§ **Exercise goal**:
Go through the data line by line and count the lines that hold "Today". Reply with the total only.
** Opening Study material block **
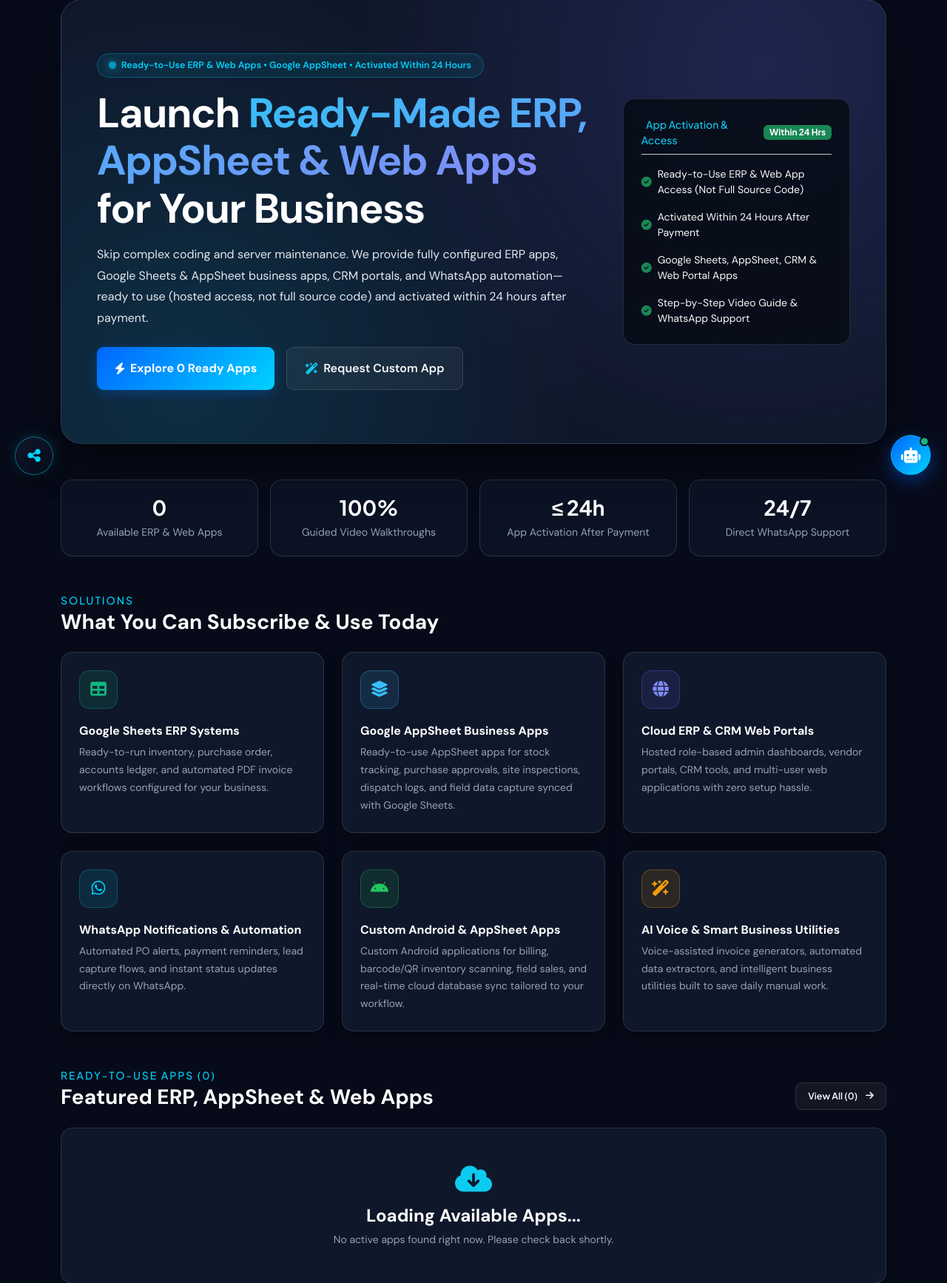
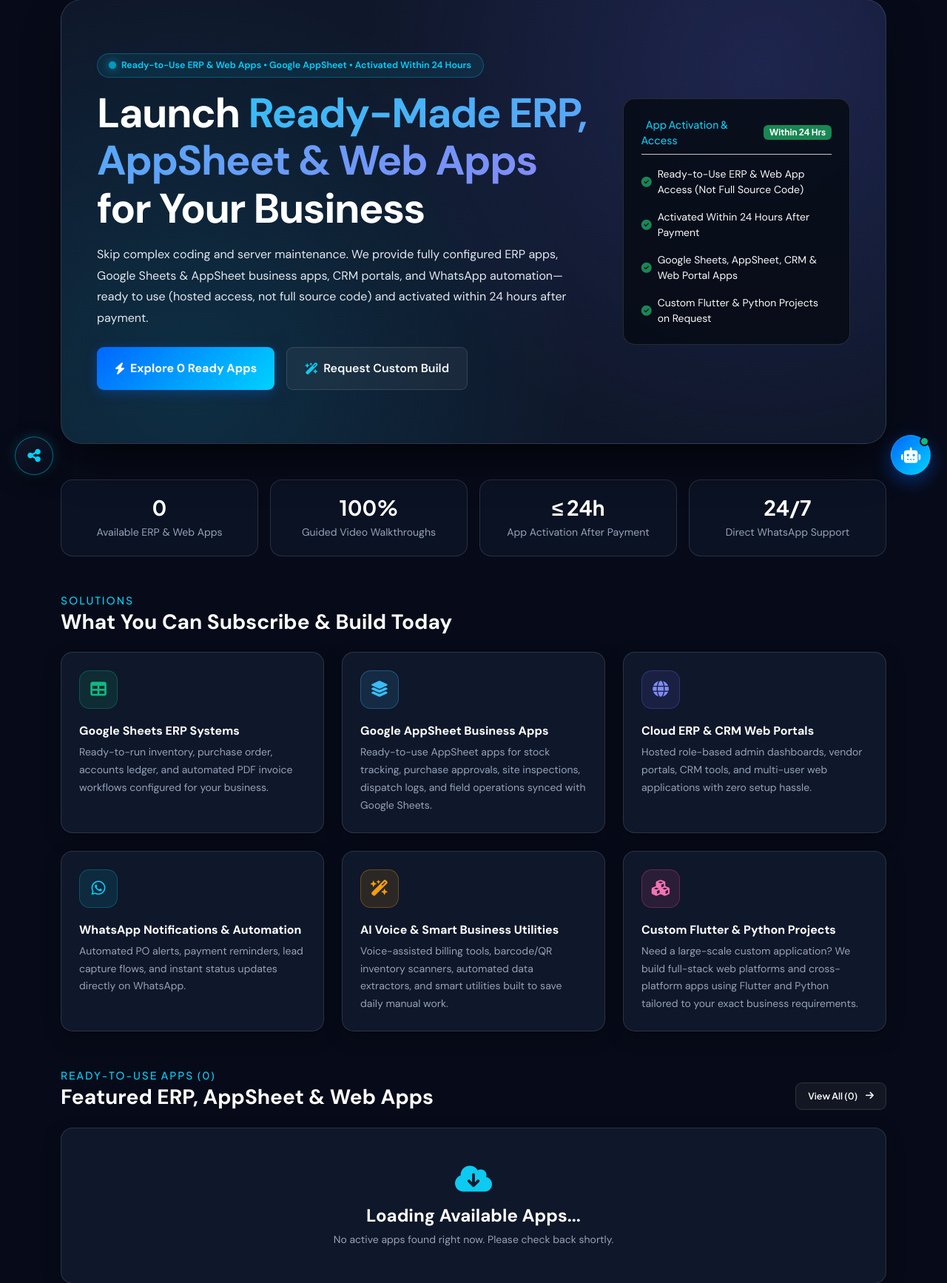
Before and after one commit to amittiwari7-tech/web_Project, a Flask app: page / in a window 1280 px wide. Shown: the part 133-1867 px from the top of the page at 74% size. Run offline with Flask 3, Linux system fonts and the light colour scheme; data that the repository does not hold is empty.

Commit message:
add cards for python and flutter

```diff
--- a/home/templates/home/index.html
+++ b/home/templates/home/index.html
@@ -1,5 +1,5 @@
 {% extends 'base.html' %}
-{% block title %}Tech Gyan Amit // Ready-to-Use ERP Apps, Web Apps, AppSheet & Automation{% endblock %}
+{% block title %}Tech Gyan Amit // Ready-to-Use ERP Apps, Web Apps, AppSheet & Custom Solutions{% endblock %}
 
 {% block content %}
 {% set products = products or [] %}
@@ -135,7 +135,7 @@
             <i class="fa-solid fa-bolt"></i> Explore {{ product_count }} Ready Apps
           </a>
           <a href="{{ url_for('interactions.custom_order') }}" class="btn-tga-outline px-4 py-3 fs-6">
-            <i class="fa-solid fa-wand-magic-sparkles text-info"></i> Request Custom App
+            <i class="fa-solid fa-wand-magic-sparkles text-info"></i> Request Custom Build
           </a>
         </div>
       </div>
@@ -151,7 +151,7 @@
             <li class="d-flex align-items-center"><i class="fa-solid fa-circle-check text-success me-2"></i> Ready-to-Use ERP &amp; Web App Access (Not Full Source Code)</li>
             <li class="d-flex align-items-center"><i class="fa-solid fa-circle-check text-success me-2"></i> Activated Within 24 Hours After Payment</li>
             <li class="d-flex align-items-center"><i class="fa-solid fa-circle-check text-success me-2"></i> Google Sheets, AppSheet, CRM &amp; Web Portal Apps</li>
-            <li class="d-flex align-items-center"><i class="fa-solid fa-circle-check text-success me-2"></i> Step-by-Step Video Guide &amp; WhatsApp Support</li>
+            <li class="d-flex align-items-center"><i class="fa-solid fa-circle-check text-success me-2"></i> Custom Flutter &amp; Python Projects on Request</li>
           </ul>
         </div>
       </div>
@@ -189,19 +189,16 @@
   </div>
 
   <!-- ========================================================
-       3. SPECIALIZED PRODUCT CATEGORIES (GOOGLE SHEETS, APPSHEET & CRM)
-       ======================================================== -->
-  <!-- ========================================================
-       3. SPECIALIZED PRODUCT CATEGORIES (6 DEDICATED CARDS)
+       3. SPECIALIZED PRODUCT CATEGORIES (6 CARDS ONLY)
        ======================================================== -->
   <div class="mb-5">
     <div class="mb-4">
       <span class="font-mono text-uppercase small" style="color: var(--accent-cyan); letter-spacing: 2px;">Solutions</span>
-      <h2 class="h3 fw-bold text-white mb-0">What You Can Subscribe &amp; Use Today</h2>
+      <h2 class="h3 fw-bold text-white mb-0">What You Can Subscribe &amp; Build Today</h2>
     </div>
 
     <div class="row g-4">
-      <!-- 1. Google Sheets ERP -->
+      <!-- Card 1: Google Sheets ERP Systems -->
       <div class="col-md-6 col-lg-4">
         <div class="nexus-card">
           <div class="category-icon-box" style="background: rgba(16, 185, 129, 0.12); color: #10B981; border: 1px solid rgba(16, 185, 129, 0.3);">
@@ -214,7 +211,7 @@
         </div>
       </div>
 
-      <!-- 2. Google AppSheet Business Apps (Dedicated Box) -->
+      <!-- Card 2: Google AppSheet Business Apps -->
       <div class="col-md-6 col-lg-4">
         <div class="nexus-card">
           <div class="category-icon-box" style="background: rgba(56, 189, 248, 0.12); color: #38BDF8; border: 1px solid rgba(56, 189, 248, 0.3);">
@@ -222,12 +219,12 @@
           </div>
           <h5 class="fw-bold text-white fs-6 mb-2">Google AppSheet Business Apps</h5>
           <p class="mb-0 text-muted small" style="line-height: 1.7;">
-            Ready-to-use AppSheet apps for stock tracking, purchase approvals, site inspections, dispatch logs, and field data capture synced with Google Sheets.
+            Ready-to-use AppSheet apps for stock tracking, purchase approvals, site inspections, dispatch logs, and field operations synced with Google Sheets.
           </p>
         </div>
       </div>
 
-      <!-- 3. Cloud ERP & CRM Web Portals -->
+      <!-- Card 3: Cloud ERP & CRM Web Portals -->
       <div class="col-md-6 col-lg-4">
         <div class="nexus-card">
           <div class="category-icon-box" style="background: rgba(99, 102, 241, 0.12); color: var(--accent-violet); border: 1px solid rgba(99, 102, 241, 0.3);">
@@ -240,7 +237,7 @@
         </div>
       </div>
 
-      <!-- 4. WhatsApp Notifications & Automation -->
+      <!-- Card 4: WhatsApp Notifications & Automation -->
       <div class="col-md-6 col-lg-4">
         <div class="nexus-card">
           <div class="category-icon-box" style="background: rgba(6, 182, 212, 0.12); color: var(--accent-cyan); border: 1px solid rgba(6, 182, 212, 0.3);">
@@ -253,20 +250,7 @@
         </div>
       </div>
 
-      <!-- 5. Custom Android & Mobile Apps (Dedicated Box) -->
-      <div class="col-md-6 col-lg-4">
-        <div class="nexus-card">
-          <div class="category-icon-box" style="background: rgba(34, 197, 94, 0.12); color: #22C55E; border: 1px solid rgba(34, 197, 94, 0.3);">
-            <i class="fa-brands fa-android"></i>
-          </div>
-          <h5 class="fw-bold text-white fs-6 mb-2">Custom Android &amp; AppSheet Apps</h5>
-          <p class="mb-0 text-muted small" style="line-height: 1.7;">
-            Custom Android applications for billing, barcode/QR inventory scanning, field sales, and real-time cloud database sync tailored to your workflow.
-          </p>
-        </div>
-      </div>
-
-      <!-- 6. AI Voice & Smart Business Utilities -->
+      <!-- Card 5: AI Voice & Smart Business Utilities -->
       <div class="col-md-6 col-lg-4">
         <div class="nexus-card">
           <div class="category-icon-box" style="background: rgba(245, 158, 11, 0.12); color: #F59E0B; border: 1px solid rgba(245, 158, 11, 0.3);">
@@ -274,7 +258,20 @@
           </div>
           <h5 class="fw-bold text-white fs-6 mb-2">AI Voice &amp; Smart Business Utilities</h5>
           <p class="mb-0 text-muted small" style="line-height: 1.7;">
-            Voice-assisted invoice generators, automated data extractors, and intelligent business utilities built to save daily manual work.
+            Voice-assisted billing tools, barcode/QR inventory scanners, automated data extractors, and smart utilities built to save daily manual work.
+          </p>
+        </div>
+      </div>
+
+      <!-- Card 6: Custom Flutter & Python Enterprise Builds -->
+      <div class="col-md-6 col-lg-4">
+        <div class="nexus-card">
+          <div class="category-icon-box" style="background: rgba(236, 72, 153, 0.12); color: #F472B6; border: 1px solid rgba(236, 72, 153, 0.3);">
+            <i class="fa-solid fa-cubes"></i>
+          </div>
+          <h5 class="fw-bold text-white fs-6 mb-2">Custom Flutter &amp; Python Projects</h5>
+          <p class="mb-0 text-muted small" style="line-height: 1.7;">
+            Need a large-scale custom application? We build full-stack web platforms and cross-platform apps using Flutter and Python tailored to your exact business requirements.
           </p>
         </div>
       </div>
@@ -378,18 +375,18 @@
   </div>
 
   <!-- ========================================================
-       6. CUSTOM BUILD CTA BANNER (GOOGLE SHEETS, CRM & APPSHEET)
+       6. CUSTOM BUILD CTA BANNER (FLUTTER, PYTHON, SHEETS, CRM & APPSHEET)
        ======================================================== -->
   <div class="nexus-card p-4 p-md-5 text-center" style="background: linear-gradient(135deg, rgba(99, 102, 241, 0.18), rgba(6, 182, 212, 0.12)); border-color: rgba(6, 182, 212, 0.35);">
-    <h3 class="fw-bold text-white mb-2">Need a Custom Google Sheets ERP, CRM, AppSheet App or Web Portal?</h3>
-    <p class="mx-auto mb-4 text-light" style="max-width: 650px; font-size: 0.95rem; color: #CBD5E1 !important;">
-      We build custom <strong>Google Sheets ERPs</strong>, <strong>Google AppSheet mobile &amp; desktop apps</strong>, <strong>CRM systems</strong>, web portals, and WhatsApp automations tailored directly to your business operations.
+    <h3 class="fw-bold text-white mb-2">Need a Large Custom Project in Flutter, Python, AppSheet or Google Sheets?</h3>
+    <p class="mx-auto mb-4 text-light" style="max-width: 660px; font-size: 0.95rem; color: #CBD5E1 !important;">
+      We build custom <strong>Flutter &amp; Python enterprise apps</strong>, <strong>Google Sheets ERPs</strong>, <strong>AppSheet business apps</strong>, <strong>CRM systems</strong>, and WhatsApp automations tailored directly to your business operations.
     </p>
     <div class="d-flex justify-content-center flex-wrap gap-3">
       <a href="{{ url_for('interactions.custom_order') }}" class="btn-tga-primary px-4 py-2">
-        <i class="fa-solid fa-code"></i> Request Custom App
+        <i class="fa-solid fa-code"></i> Request Custom Project
       </a>
-      <a href="https://wa.me/917217723569?text=Hi%20Tech%20Gyan%20Amit,%20I%20am%20interested%20in%20a%20custom%20Google%20Sheets,%20CRM%20or%20AppSheet%20app" target="_blank" rel="noopener noreferrer" class="btn-tga-outline px-4 py-2">
+      <a href="https://wa.me/917217723569?text=Hi%20Tech%20Gyan%20Amit,%20I%20am%20interested%20in%20a%20custom%20Flutter,%20Python,%20AppSheet%20or%20ERP%20project" target="_blank" rel="noopener noreferrer" class="btn-tga-outline px-4 py-2">
         <i class="fa-brands fa-whatsapp text-success"></i> Direct Chat on WhatsApp
       </a>
     </div>
```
** Closing Study material block **
§ **Task answer**:
2